"White folk typically say we's born slaves, whereas a black will tell you: "I was born in slavery." There's a world of difference. A child needs to be trained to be a slave - it don't come natural. So when they say we ain't educated, that ain't strictly true, neither. We educated in the peculiar ways of slavery.
Veteran author, Mary E. Neighbour shows a deep understanding of the plight of the African American from the early years of slavery to present day. She demonstrates through excellent writing skill the love and generosity the close relationships held by a bond of family these beautiful people used to survive the years of slavery. This was a difficult task considering that the white slave owners were constantly separating them, an abusive management tool that proved quite effective.
The loving relationship between Gran and Dred Scott is beautifully and warmly described by author Neighbour and( found myself going back repeatedly to the roots of this love. He often describes his Gran as" scented with cinnamon, warm and safe when her large arms were around him."
This book flowed in and out of my heart, wandered into my soul and stayed there. It is written with beautiful and flowing sentences. I could sense the poet in this author, as well as the gifted understanding of human nature, as her words flew across the pages of this book. I must also mention that the book was written artistically and perfectly constructed as author Neighbour shifts from first person to third, an extremely difficult accomplishment that only seasoned writers can accomplish. It is, in fact, a narrative and a memoir of Dred Scott under one cover as we jump inside of Dred's mind while he attempts to comprehend the realities of an unfair and complicated life.
CHAPTER 15 - ROAD of SOULS; page 165
When a tree loses its leaves in the autumn, that's natural, and I reckon a tree don't mind it no more'n I mind it when hairs fall offen my head. But when a spring storm rips the new leaves away, snaps off he branches, I wonder: do that hurt the tree? And after the storm, will that tree feel the other deaths that follow, like how no bird will come nesting?
Did author, Mary E. Neighbour share the spirit of Dred Scott while she was writing this book?
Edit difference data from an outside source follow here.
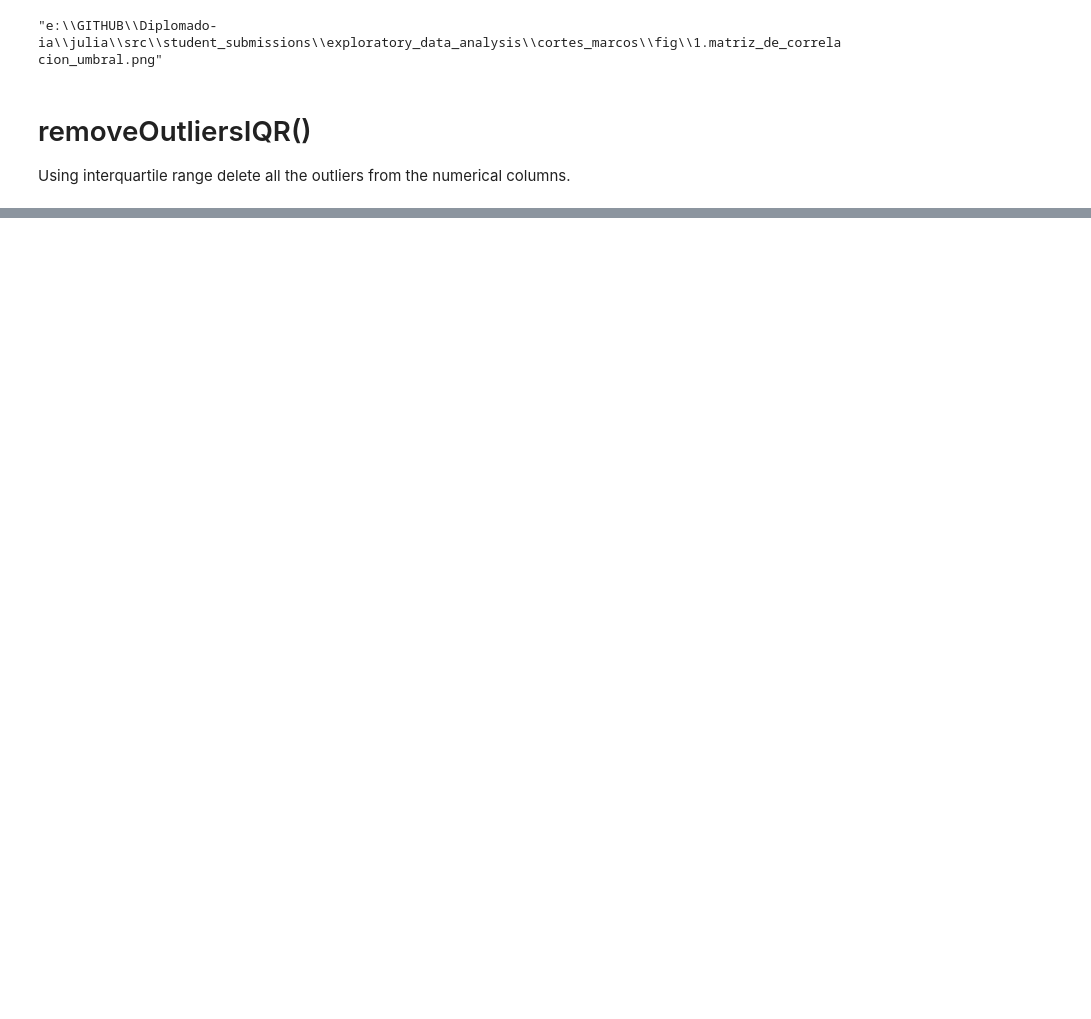
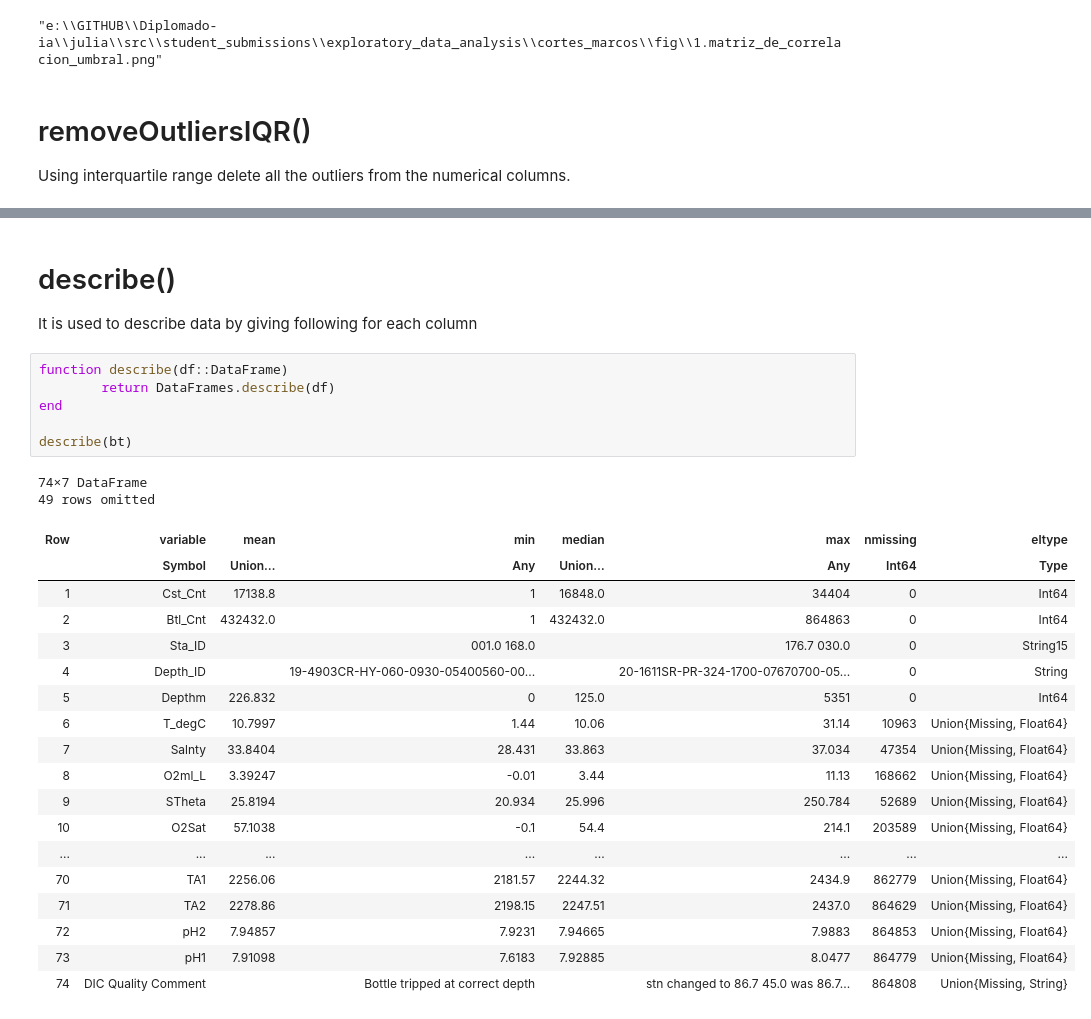
Before and after one commit to camachojua/diplomado-ia, a Jupyter notebook: julia/src/student_submissions/exploratory_data_analysis/cortes_marcos/1.EDA.ipynb, the cells around one changed output, grey strips where cells are left out. Cells and saved outputs as stored; diff of their text form; blank space fills up the shorter version.

```diff
--- a/julia/src/student_submissions/exploratory_data_analysis/cortes_marcos/1.EDA.ipynb
+++ b/julia/src/student_submissions/exploratory_data_analysis/cortes_marcos/1.EDA.ipynb
@@ -296,0 +396,31 @@ Using interquartile range delete all the outliers from the numerical columns.
+# %% [markdown]
+# describe()
+
+It is used to describe data by giving following for each column
+# %%
+function describe(df::DataFrame)
+        return DataFrames.describe(df)
+end
+
+describe(bt)
+# %% [output]
+74×7 DataFrame
+49 rows omitted
+| Row | variable | mean | min | median | max | nmissing | eltype |
+|  | Symbol | Union… | Any | Union… | Any | Int64 | Type |
+| 1 | Cst_Cnt | 17138.8 | 1 | 16848.0 | 34404 | 0 | Int64 |
+| 2 | Btl_Cnt | 432432.0 | 1 | 432432.0 | 864863 | 0 | Int64 |
+| 3 | Sta_ID |  | 001.0 168.0 |  | 176.7 030.0 | 0 | String15 |
+| 4 | Depth_ID |  | 19-4903CR-HY-060-0930-05400560-00... |  | 20-1611SR-PR-324-1700-07670700-05... | 0 | String |
+| 5 | Depthm | 226.832 | 0 | 125.0 | 5351 | 0 | Int64 |
+| 6 | T_degC | 10.7997 | 1.44 | 10.06 | 31.14 | 10963 | Union{Missing, Float64} |
+| 7 | Salnty | 33.8404 | 28.431 | 33.863 | 37.034 | 47354 | Union{Missing, Float64} |
+| 8 | O2ml_L | 3.39247 | -0.01 | 3.44 | 11.13 | 168662 | Union{Missing, Float64} |
+| 9 | STheta | 25.8194 | 20.934 | 25.996 | 250.784 | 52689 | Union{Missing, Float64} |
+| 10 | O2Sat | 57.1038 | -0.1 | 54.4 | 214.1 | 203589 | Union{Missing, Float64} |
+| ... | ... | ... | ... | ... | ... | ... | ... |
+| 70 | TA1 | 2256.06 | 2181.57 | 2244.32 | 2434.9 | 862779 | Union{Missing, Float64} |
+| 71 | TA2 | 2278.86 | 2198.15 | 2247.51 | 2437.0 | 864629 | Union{Missing, Float64} |
+| 72 | pH2 | 7.94857 | 7.9231 | 7.94665 | 7.9883 | 864853 | Union{Missing, Float64} |
+| 73 | pH1 | 7.91098 | 7.6183 | 7.92885 | 8.0477 | 864779 | Union{Missing, Float64} |
+| 74 | DIC Quality Comment |  | Bottle tripped at correct depth |  | stn changed to 86.7 45.0 was 86.7... | 864808 | Union{Missing, String} |
```
Also changed, not shown: parts of 12 cells of this notebook, 5 other files.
I have come to the conclusion that she did. This book will rest on the top shelf in my own library, and I highly recommend it to everyone who enjoys fine books.